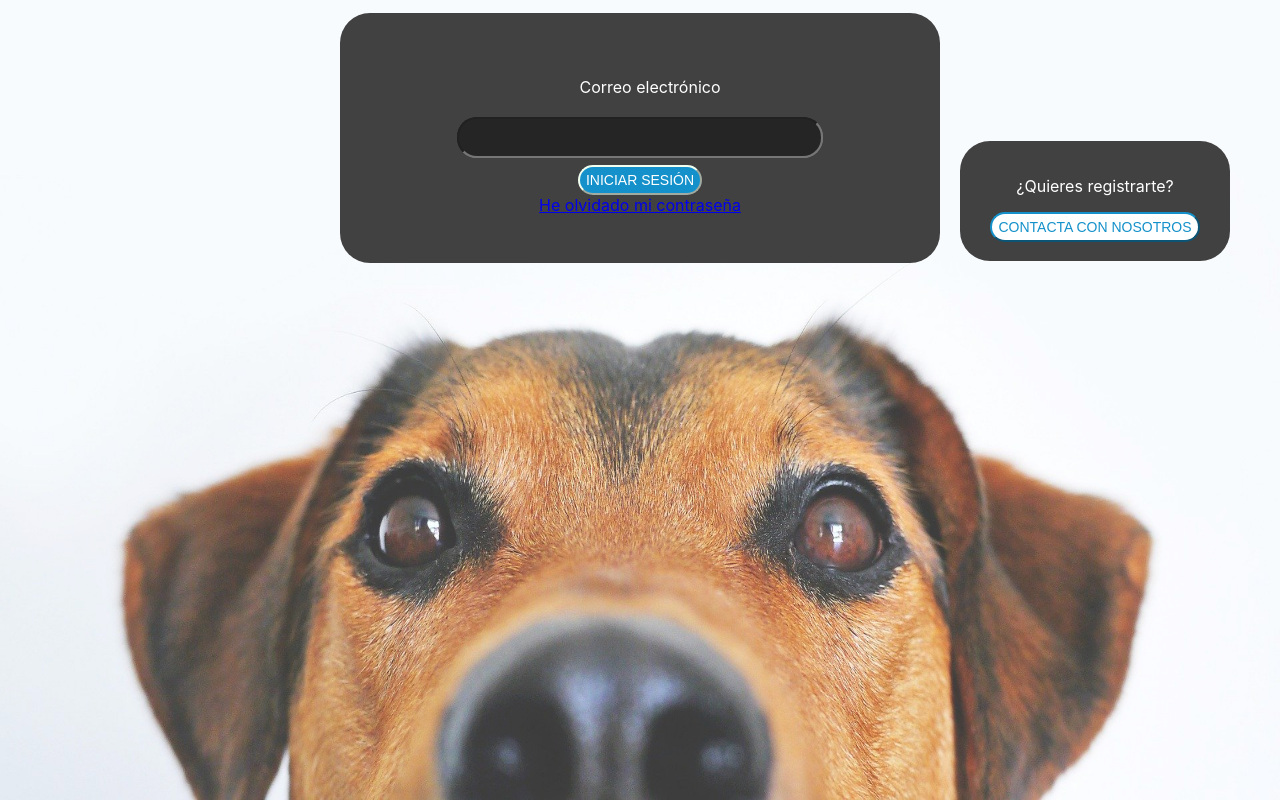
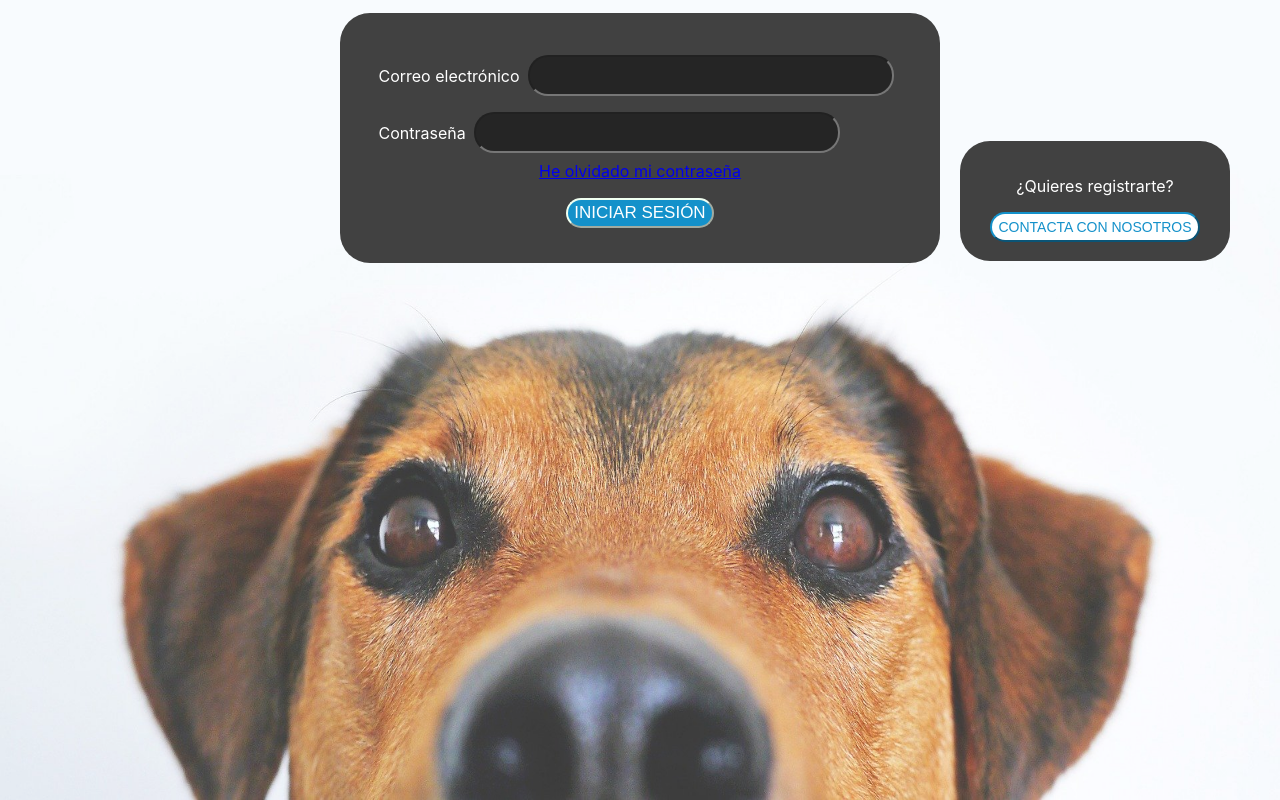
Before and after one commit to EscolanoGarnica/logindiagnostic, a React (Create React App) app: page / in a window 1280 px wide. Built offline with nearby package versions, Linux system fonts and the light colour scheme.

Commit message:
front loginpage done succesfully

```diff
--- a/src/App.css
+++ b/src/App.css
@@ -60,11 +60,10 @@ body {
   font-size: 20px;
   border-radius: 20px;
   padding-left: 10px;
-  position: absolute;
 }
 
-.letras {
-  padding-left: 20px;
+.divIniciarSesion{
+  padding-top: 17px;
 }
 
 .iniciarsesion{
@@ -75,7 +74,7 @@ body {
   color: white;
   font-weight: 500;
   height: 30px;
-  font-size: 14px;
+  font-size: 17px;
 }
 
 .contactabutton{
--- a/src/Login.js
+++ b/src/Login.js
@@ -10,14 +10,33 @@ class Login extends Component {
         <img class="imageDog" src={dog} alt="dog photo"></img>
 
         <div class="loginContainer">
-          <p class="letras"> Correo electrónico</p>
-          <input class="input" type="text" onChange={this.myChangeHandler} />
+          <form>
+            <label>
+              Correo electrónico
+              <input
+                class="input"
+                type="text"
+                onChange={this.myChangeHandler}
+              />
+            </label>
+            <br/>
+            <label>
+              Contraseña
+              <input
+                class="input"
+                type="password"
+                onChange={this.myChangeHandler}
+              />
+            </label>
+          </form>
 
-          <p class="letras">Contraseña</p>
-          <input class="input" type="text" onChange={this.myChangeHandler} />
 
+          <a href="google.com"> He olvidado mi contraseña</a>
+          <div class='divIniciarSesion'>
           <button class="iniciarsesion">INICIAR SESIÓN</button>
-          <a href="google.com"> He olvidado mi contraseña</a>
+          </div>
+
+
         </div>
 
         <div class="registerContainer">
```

==

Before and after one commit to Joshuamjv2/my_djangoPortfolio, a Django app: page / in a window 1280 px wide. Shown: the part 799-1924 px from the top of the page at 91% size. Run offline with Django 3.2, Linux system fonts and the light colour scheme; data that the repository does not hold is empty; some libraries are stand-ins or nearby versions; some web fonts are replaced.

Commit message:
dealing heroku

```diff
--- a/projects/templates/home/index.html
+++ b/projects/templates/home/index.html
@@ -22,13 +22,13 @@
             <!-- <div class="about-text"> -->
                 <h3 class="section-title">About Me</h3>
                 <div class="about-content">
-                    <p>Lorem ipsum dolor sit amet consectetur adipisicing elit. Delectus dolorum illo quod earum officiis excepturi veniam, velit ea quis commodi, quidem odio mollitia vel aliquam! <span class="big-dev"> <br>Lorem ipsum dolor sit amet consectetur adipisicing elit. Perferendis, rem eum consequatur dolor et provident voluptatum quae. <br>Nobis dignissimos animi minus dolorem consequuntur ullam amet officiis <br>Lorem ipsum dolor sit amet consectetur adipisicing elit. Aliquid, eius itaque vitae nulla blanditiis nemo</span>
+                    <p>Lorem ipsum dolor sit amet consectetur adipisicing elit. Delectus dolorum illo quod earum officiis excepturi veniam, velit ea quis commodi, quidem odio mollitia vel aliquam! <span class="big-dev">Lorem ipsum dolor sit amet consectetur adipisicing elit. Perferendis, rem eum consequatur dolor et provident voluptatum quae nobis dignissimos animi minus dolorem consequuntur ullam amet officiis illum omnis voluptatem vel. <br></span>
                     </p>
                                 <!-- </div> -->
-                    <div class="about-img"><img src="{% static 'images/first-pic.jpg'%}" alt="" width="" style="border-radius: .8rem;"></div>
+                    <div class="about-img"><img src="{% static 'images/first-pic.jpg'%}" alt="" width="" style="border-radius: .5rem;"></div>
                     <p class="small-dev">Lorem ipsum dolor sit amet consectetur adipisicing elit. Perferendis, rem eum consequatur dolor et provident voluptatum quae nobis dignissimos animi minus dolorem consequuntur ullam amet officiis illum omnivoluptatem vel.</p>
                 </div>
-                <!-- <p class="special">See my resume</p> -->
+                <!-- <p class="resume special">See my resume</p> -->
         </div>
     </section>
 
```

* * *

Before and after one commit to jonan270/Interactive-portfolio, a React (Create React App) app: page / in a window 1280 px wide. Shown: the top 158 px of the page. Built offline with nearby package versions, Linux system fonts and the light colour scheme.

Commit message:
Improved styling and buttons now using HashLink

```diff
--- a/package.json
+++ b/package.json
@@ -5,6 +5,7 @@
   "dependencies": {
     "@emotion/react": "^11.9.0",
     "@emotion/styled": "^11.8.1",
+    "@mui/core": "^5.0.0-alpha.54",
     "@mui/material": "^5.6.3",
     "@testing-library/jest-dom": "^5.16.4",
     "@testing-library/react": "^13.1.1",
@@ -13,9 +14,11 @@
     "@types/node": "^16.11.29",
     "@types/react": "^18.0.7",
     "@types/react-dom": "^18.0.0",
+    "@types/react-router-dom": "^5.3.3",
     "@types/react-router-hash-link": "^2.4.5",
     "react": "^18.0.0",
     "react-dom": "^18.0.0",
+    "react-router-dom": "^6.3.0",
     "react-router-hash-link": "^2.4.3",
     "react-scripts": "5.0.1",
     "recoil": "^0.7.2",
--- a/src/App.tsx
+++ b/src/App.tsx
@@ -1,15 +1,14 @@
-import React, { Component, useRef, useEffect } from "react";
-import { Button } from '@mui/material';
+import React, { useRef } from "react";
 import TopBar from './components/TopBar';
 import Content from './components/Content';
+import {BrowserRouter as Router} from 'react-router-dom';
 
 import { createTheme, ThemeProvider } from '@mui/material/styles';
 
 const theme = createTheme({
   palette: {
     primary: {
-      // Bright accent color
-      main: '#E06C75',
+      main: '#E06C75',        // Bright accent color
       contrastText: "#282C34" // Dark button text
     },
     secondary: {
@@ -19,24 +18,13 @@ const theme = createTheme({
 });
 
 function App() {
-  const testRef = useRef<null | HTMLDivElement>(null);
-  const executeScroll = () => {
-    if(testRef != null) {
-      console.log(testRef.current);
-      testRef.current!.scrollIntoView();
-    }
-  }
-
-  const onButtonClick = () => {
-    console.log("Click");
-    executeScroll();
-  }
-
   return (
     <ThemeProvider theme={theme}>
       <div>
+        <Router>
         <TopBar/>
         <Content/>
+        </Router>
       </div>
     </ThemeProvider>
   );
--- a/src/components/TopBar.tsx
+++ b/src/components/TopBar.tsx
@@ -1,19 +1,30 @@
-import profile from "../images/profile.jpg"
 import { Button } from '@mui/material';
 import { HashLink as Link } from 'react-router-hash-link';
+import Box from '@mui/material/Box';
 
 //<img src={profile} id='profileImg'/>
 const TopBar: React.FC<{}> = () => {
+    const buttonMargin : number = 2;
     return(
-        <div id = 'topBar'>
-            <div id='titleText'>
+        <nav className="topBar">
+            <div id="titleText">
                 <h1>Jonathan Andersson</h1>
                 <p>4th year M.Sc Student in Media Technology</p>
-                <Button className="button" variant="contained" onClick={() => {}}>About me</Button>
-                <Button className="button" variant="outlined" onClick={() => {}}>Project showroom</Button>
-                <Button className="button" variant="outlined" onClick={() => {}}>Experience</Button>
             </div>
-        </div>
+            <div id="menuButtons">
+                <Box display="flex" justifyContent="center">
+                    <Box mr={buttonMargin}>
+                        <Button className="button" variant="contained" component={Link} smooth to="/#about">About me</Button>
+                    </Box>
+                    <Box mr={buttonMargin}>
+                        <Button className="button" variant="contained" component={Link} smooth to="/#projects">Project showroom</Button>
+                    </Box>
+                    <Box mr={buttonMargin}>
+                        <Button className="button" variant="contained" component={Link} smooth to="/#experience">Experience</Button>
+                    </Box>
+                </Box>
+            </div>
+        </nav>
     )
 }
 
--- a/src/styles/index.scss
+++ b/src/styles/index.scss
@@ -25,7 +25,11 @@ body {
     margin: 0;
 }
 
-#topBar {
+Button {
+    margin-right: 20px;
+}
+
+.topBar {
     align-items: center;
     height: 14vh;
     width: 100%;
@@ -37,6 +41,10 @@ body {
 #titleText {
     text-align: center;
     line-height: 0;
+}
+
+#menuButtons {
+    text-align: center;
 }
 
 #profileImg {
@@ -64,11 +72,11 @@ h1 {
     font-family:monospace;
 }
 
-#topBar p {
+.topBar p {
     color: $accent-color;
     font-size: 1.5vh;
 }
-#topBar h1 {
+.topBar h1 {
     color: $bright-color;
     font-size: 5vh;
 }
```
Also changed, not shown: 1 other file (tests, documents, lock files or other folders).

Exercise instructions ▸
Go through the material above, and wherever a line contains the string "divIniciarSesion", return it.

Your solution ▸
+.divIniciarSesion{
+          <div class='divIniciarSesion'>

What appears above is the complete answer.